Return, from the lines below, each one that includes the word "strong".

• • •

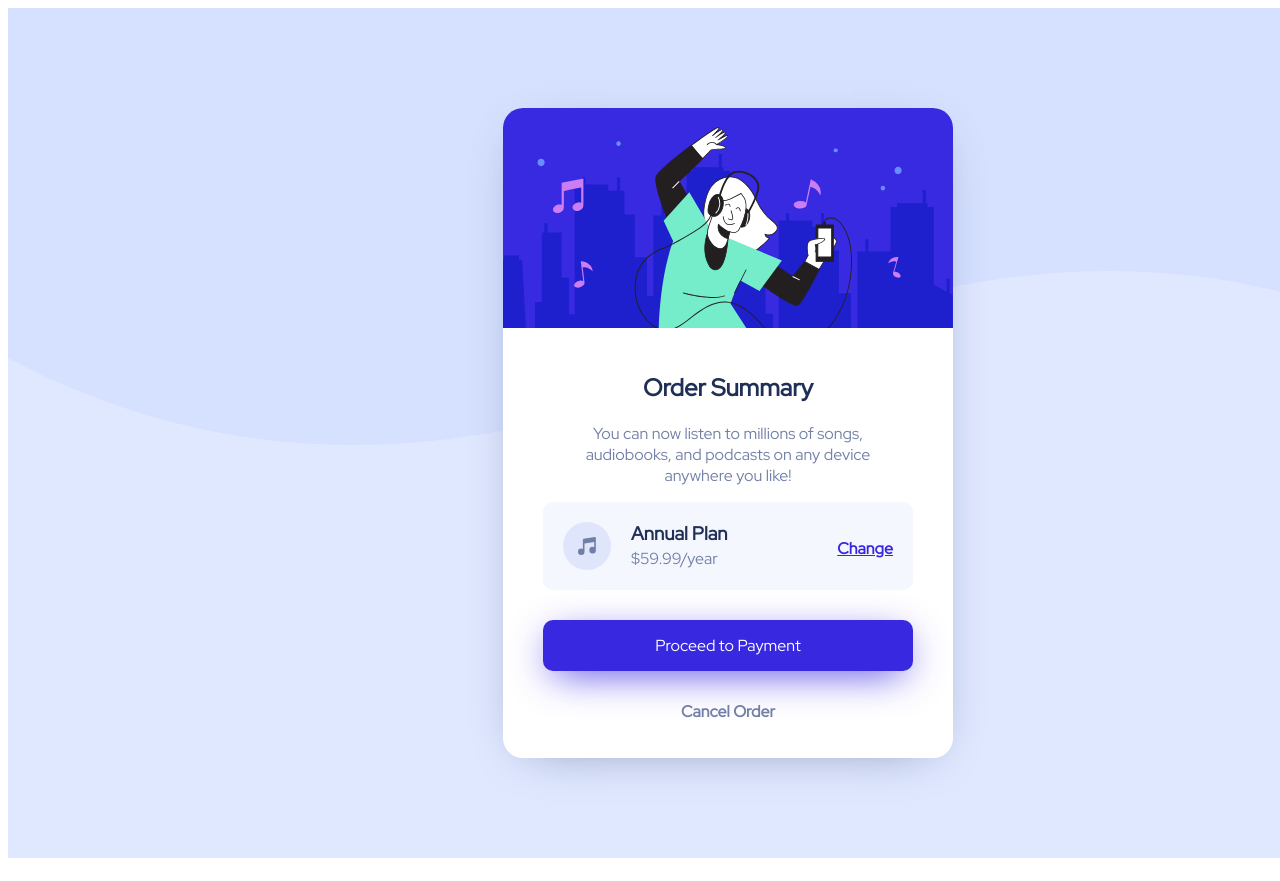
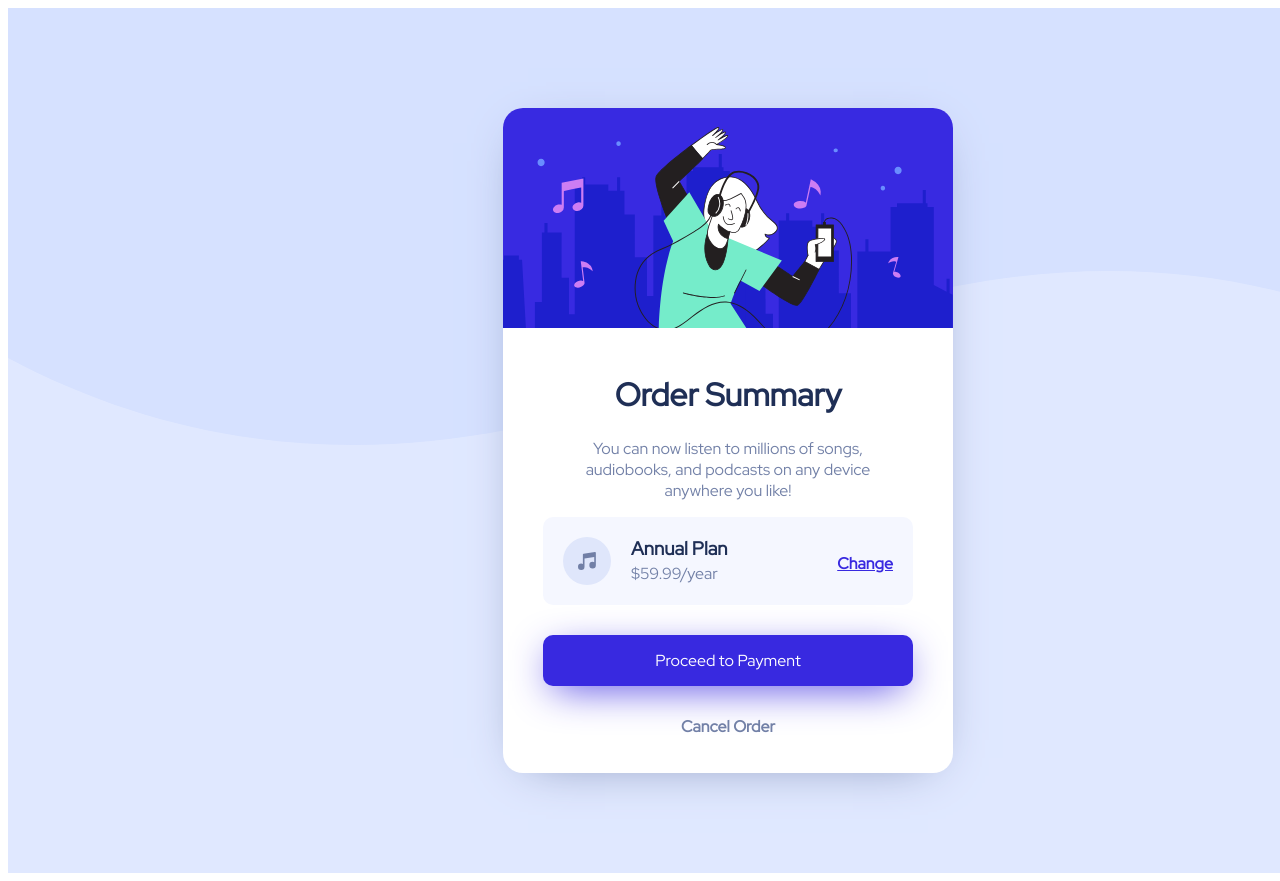
Before and after one commit to djquirke/djquirke.github.io, a plain HTML site: page frontendmentor/newbie/order-summary-card/order-summary-card.html in a window 1280 px wide. Shown: the top 881 px of the page. Drawn offline with Linux system fonts and the light colour scheme.

Commit message:
Fixing reporting issues

```diff
--- a/frontendmentor/newbie/order-summary-card/order-summary-card.html
+++ b/frontendmentor/newbie/order-summary-card/order-summary-card.html
@@ -7,9 +7,8 @@
 		<link rel="icon" type="image/png" sizes="32x32" href="./images/favicon-32x32.png">
 		<link href="https://fonts.googleapis.com/css2?family=Red+Hat+Display" rel="stylesheet">
 
-	<title>Frontend Mentor | Order summary card</title>
+		<title>Daniel Quirke | Order summary card</title>
 
-	<!-- Feel free to remove these styles or customise in your own stylesheet 👍 -->
 		<style>
 			:root {
 				--card-width: 450px;
@@ -106,15 +105,15 @@
 				cursor: pointer;
 			}
 
-		h2, h3, p {
+			h1, h3, p {
 				font-family: "Red Hat Display", monospace;
 			}
 
-		h2, h3 {
+			h1, h3 {
 				color: hsl(223, 47%, 23%);
 			}
 
-		h2 {
+			h1 {
 				font-weight: 900;
 			}
 
@@ -130,13 +129,13 @@
 
 		</style>
 	</head>
+	<main>
 		<body>
-
 			<div class="container">
 				<div class="card">
 					<img class="top-image" src="images/illustration-hero.svg" alt="Photo of success">
 					<div class="info-container">
-				<h2><strong>Order Summary</strong></h2>
+						<h1><strong>Order Summary</strong></h1>
 
 						<p class="text-success-description">You can now listen to millions of songs, audiobooks, and podcasts on any device anywhere you like!</p>
 
@@ -153,4 +152,5 @@
 				</div>
 			</div>
 		</body>
+	</main>
 </html>
```
Lines whose indentation alone changed are shown as unchanged.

• • •

* Answer for this exercise
-				<h2><strong>Order Summary</strong></h2>
+						<h1><strong>Order Summary</strong></h1>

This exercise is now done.